**Exercise aim**:
Collect every line in the records below that contains the word "Japanese".

**Data to examine**:
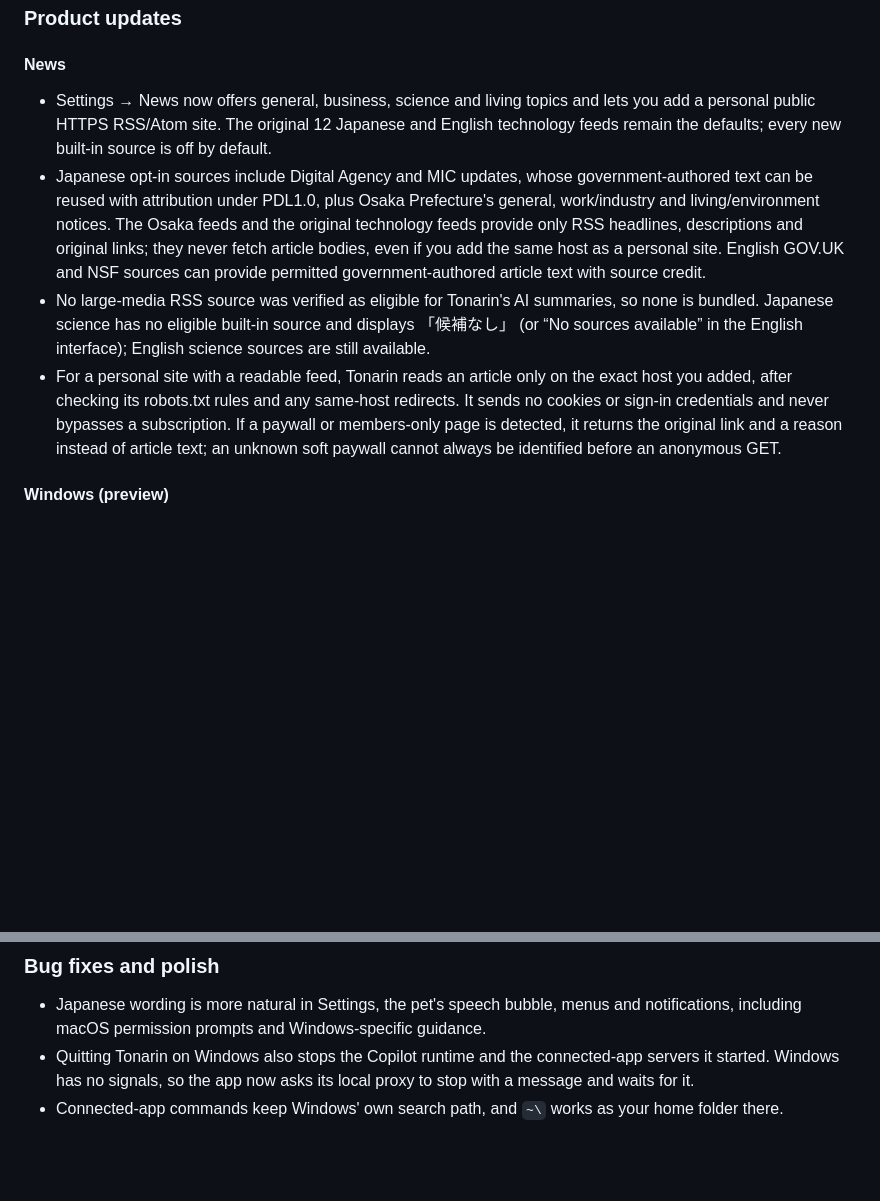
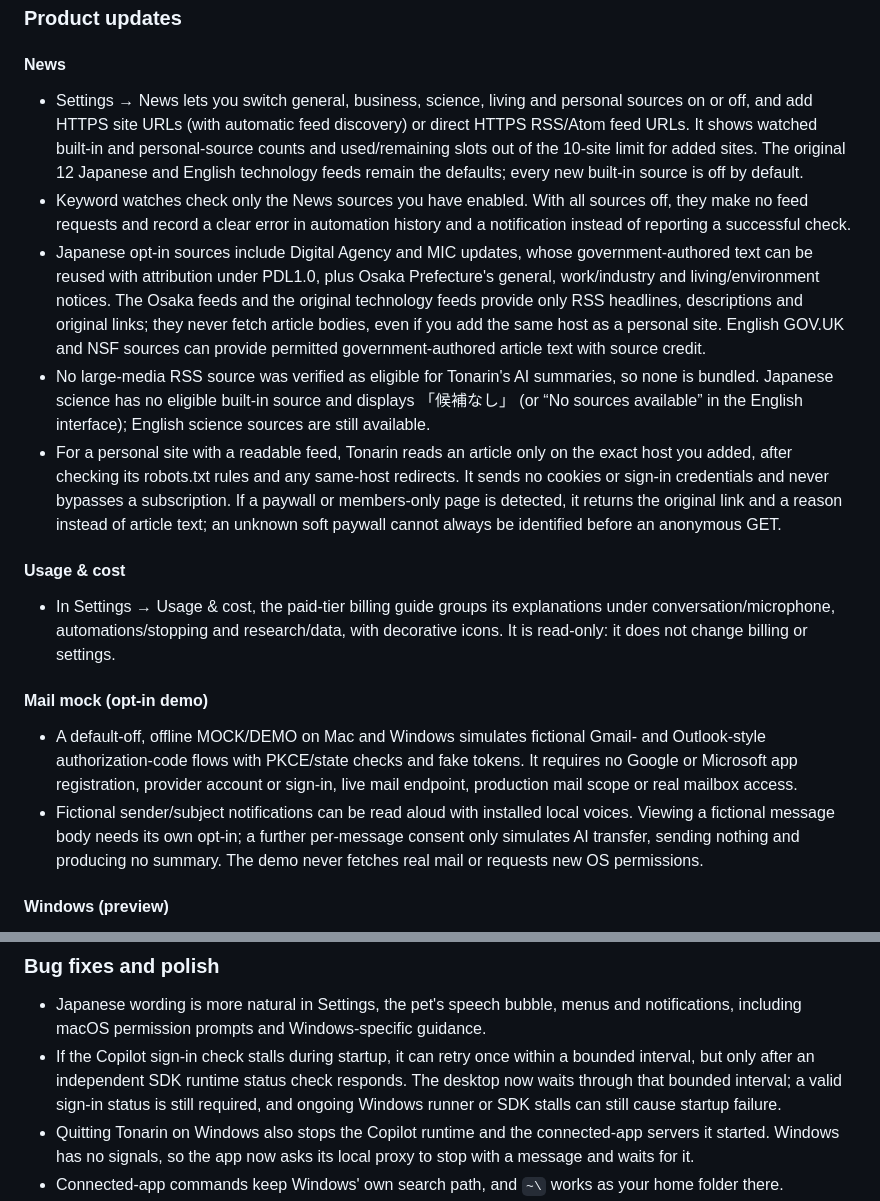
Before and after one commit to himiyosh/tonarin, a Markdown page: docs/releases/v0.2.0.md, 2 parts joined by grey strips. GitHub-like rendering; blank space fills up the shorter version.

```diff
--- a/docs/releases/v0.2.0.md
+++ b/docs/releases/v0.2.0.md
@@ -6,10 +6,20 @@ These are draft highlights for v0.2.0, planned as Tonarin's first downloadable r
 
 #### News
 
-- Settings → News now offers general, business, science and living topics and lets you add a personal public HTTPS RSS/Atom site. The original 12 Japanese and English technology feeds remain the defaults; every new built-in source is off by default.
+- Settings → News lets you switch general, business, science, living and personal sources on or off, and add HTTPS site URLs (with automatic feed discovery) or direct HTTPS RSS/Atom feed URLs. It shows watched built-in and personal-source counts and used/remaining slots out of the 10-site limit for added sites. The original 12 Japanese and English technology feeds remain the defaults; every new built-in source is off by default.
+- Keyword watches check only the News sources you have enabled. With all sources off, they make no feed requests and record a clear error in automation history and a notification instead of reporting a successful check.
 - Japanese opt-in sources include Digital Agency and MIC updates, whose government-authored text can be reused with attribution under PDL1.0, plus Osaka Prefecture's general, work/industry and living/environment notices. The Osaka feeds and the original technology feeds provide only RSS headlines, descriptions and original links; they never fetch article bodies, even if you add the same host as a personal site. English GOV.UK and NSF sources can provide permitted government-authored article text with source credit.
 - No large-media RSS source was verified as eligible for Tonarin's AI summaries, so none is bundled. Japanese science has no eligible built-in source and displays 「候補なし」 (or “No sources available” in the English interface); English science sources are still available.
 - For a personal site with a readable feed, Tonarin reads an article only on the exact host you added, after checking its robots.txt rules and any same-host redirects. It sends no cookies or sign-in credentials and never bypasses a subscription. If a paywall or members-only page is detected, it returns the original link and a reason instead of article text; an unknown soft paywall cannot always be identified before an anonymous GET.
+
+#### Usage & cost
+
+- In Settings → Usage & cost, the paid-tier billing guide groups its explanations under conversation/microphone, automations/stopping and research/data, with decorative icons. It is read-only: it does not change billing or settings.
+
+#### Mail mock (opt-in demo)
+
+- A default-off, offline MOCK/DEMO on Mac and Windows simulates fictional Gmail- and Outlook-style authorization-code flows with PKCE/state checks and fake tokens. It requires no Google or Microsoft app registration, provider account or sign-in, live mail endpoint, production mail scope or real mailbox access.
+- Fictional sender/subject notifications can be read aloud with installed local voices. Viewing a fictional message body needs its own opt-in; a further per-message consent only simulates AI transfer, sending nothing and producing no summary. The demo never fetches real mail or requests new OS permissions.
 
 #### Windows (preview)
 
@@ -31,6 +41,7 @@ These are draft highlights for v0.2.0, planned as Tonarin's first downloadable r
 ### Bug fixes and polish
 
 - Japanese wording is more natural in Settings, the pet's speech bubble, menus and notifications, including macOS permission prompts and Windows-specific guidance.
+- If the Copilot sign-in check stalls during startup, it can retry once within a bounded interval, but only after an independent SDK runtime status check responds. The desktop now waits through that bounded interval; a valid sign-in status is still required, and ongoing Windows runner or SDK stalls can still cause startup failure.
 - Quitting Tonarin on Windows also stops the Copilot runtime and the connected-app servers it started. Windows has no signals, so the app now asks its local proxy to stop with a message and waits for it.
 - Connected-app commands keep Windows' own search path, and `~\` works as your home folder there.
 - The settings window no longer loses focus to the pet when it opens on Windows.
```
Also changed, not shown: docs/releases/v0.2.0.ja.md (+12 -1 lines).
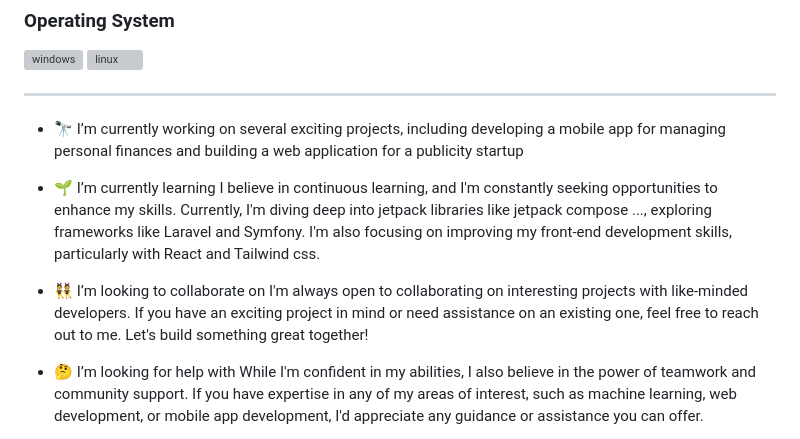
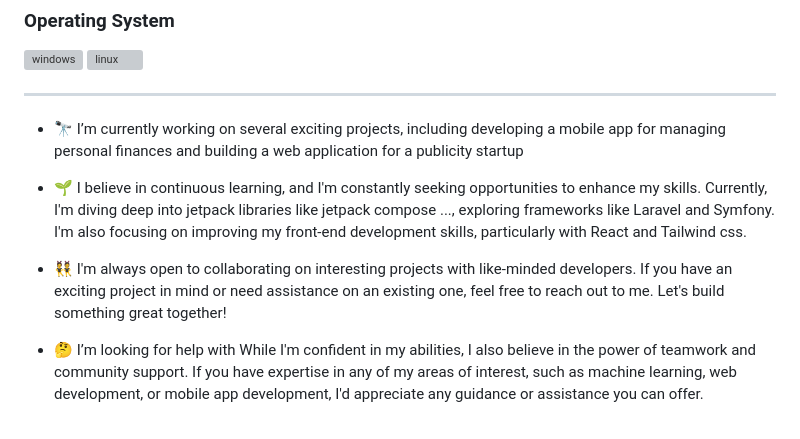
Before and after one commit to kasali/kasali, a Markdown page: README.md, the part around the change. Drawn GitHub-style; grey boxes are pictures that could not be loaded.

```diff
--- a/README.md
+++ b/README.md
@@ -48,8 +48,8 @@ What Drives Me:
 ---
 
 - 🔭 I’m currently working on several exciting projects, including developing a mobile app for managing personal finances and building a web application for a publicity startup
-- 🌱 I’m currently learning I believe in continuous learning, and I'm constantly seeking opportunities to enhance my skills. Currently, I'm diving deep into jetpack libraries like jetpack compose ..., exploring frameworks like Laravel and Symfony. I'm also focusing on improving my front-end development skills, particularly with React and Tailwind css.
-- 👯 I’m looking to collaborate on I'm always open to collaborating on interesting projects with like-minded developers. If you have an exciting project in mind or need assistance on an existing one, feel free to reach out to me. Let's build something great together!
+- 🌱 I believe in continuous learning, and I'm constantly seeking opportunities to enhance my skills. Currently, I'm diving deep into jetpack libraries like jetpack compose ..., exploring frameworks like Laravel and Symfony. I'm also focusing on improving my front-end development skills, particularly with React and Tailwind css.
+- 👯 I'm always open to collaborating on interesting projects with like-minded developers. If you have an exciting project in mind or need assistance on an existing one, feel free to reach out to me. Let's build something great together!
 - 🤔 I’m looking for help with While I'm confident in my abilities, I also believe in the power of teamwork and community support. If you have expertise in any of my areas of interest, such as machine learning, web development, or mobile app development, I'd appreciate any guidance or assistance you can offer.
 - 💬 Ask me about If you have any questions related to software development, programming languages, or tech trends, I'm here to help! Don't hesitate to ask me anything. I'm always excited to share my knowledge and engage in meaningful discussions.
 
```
==
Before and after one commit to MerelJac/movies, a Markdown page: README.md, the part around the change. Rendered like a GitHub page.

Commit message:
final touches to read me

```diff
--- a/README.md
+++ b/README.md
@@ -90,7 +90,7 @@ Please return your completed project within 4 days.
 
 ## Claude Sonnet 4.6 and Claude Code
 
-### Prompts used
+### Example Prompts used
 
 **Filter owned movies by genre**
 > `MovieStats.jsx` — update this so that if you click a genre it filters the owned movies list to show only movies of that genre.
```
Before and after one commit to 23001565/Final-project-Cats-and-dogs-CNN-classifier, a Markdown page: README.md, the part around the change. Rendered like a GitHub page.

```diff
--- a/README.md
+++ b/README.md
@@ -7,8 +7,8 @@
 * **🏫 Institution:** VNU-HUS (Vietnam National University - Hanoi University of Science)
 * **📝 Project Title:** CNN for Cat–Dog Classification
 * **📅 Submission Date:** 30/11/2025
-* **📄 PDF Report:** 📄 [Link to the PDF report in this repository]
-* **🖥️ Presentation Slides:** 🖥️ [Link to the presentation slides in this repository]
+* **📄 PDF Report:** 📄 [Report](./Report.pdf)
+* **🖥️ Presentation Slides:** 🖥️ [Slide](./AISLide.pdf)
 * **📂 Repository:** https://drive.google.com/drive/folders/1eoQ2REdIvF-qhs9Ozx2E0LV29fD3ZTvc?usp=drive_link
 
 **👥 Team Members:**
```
--
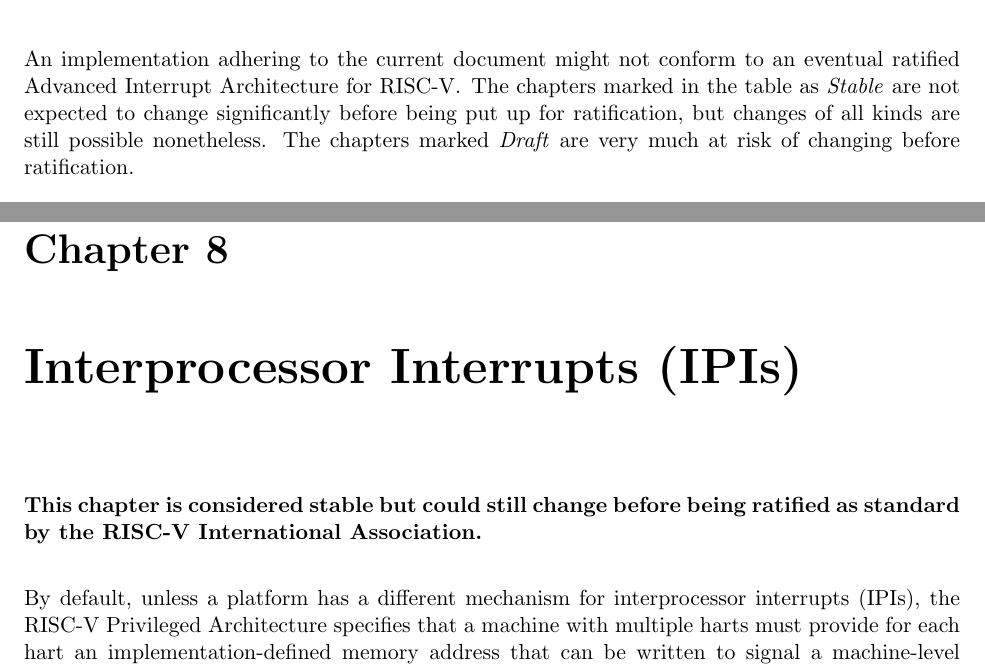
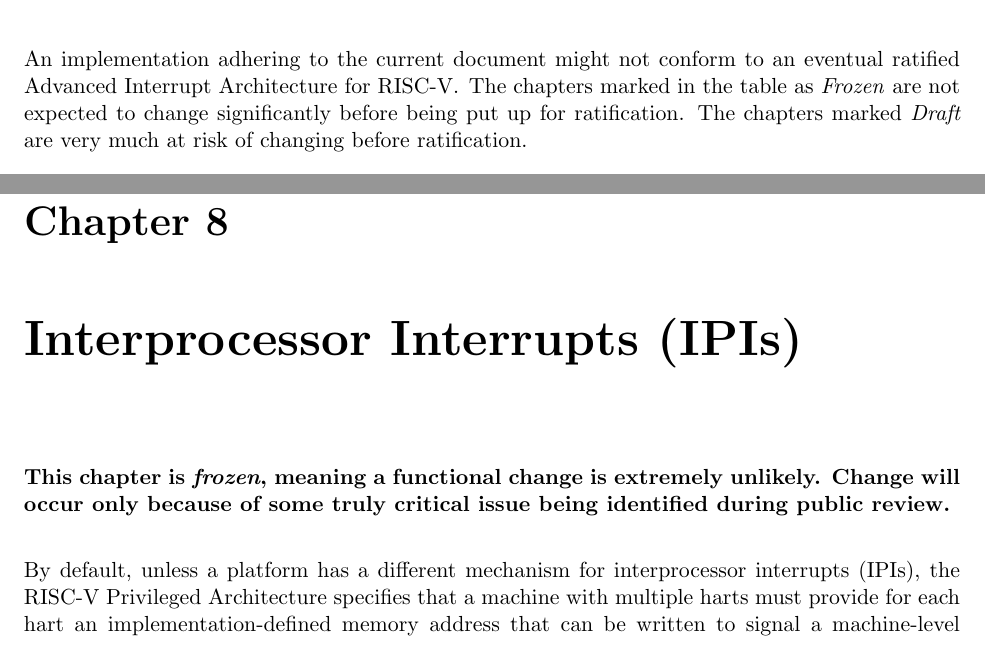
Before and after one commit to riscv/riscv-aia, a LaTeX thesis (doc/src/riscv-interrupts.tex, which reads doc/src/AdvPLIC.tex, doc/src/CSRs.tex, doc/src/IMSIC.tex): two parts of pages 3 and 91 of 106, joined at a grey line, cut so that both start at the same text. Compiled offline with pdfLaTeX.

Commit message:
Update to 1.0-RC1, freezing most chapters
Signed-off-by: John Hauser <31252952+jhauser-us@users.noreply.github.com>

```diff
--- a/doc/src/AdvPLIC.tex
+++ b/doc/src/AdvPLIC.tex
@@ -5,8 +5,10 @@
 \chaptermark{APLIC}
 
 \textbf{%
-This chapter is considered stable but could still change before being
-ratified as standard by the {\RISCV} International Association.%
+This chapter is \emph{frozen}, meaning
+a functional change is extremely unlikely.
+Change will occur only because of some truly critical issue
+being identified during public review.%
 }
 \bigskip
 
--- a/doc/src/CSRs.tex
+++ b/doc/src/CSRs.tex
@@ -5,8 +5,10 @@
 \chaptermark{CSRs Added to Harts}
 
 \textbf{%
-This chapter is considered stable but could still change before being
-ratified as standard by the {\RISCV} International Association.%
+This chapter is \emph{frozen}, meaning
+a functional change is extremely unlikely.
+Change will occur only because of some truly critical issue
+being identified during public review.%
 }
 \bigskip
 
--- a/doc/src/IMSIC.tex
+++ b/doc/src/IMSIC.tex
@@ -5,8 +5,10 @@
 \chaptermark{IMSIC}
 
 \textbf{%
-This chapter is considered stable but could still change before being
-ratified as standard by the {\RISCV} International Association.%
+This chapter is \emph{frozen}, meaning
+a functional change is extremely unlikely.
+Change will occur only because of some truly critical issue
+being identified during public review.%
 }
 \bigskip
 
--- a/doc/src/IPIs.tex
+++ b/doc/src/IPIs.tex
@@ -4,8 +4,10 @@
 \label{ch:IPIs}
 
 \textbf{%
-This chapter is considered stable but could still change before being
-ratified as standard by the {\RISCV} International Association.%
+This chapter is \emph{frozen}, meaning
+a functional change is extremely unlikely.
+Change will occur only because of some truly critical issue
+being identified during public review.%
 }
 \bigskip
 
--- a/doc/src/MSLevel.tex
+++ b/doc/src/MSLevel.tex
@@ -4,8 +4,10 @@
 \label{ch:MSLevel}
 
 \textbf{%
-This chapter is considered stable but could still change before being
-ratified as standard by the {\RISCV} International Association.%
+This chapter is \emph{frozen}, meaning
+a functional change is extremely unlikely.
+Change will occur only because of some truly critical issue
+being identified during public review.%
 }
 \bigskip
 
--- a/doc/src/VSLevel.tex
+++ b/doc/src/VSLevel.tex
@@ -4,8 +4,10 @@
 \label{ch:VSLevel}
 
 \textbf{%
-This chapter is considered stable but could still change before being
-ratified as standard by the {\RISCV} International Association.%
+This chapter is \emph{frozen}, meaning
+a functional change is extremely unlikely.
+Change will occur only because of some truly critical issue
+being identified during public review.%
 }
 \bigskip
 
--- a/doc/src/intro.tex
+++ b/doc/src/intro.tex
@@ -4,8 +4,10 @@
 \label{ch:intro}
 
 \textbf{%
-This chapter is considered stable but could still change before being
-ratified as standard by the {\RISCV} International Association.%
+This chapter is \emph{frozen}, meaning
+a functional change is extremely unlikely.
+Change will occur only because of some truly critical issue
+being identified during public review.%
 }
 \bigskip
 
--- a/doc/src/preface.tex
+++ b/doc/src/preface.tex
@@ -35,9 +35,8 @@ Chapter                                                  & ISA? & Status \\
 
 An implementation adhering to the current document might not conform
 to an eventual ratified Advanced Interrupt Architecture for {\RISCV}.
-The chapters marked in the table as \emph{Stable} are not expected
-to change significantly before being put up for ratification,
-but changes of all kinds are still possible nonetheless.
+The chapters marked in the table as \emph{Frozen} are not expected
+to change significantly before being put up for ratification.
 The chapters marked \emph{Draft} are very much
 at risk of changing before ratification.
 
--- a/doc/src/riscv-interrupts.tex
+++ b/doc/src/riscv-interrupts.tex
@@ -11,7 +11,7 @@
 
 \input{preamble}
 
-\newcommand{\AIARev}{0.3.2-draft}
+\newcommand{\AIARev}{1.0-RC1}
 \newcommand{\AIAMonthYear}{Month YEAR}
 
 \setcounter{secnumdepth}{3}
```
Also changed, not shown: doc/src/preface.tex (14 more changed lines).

**Final answer**:
-- Settings → News now offers general, business, science and living topics and lets you add a personal public HTTPS RSS/Atom site. The original 12 Japanese and English technology feeds remain the defaults; every new built-in source is off by default.
+- Settings → News lets you switch general, business, science, living and personal sources on or off, and add HTTPS site URLs (with automatic feed discovery) or direct HTTPS RSS/Atom feed URLs. It shows watched built-in and personal-source counts and used/remaining slots out of the 10-site limit for added sites. The original 12 Japanese and English technology feeds remain the defaults; every new built-in source is off by default.
 - Japanese opt-in sources include Digital Agency and MIC updates, whose government-authored text can be reused with attribution under PDL1.0, plus Osaka Prefecture's general, work/industry and living/environment notices. The Osaka feeds and the original technology feeds provide only RSS headlines, descriptions and original links; they never fetch article bodies, even if you add the same host as a personal site. English GOV.UK and NSF sources can provide permitted government-authored article text with source credit.
 - No large-media RSS source was verified as eligible for Tonarin's AI summaries, so none is bundled. Japanese science has no eligible built-in source and displays 「候補なし」 (or “No sources available” in the English interface); English science sources are still available.
 - Japanese wording is more natural in Settings, the pet's speech bubble, menus and notifications, including macOS permission prompts and Windows-specific guidance.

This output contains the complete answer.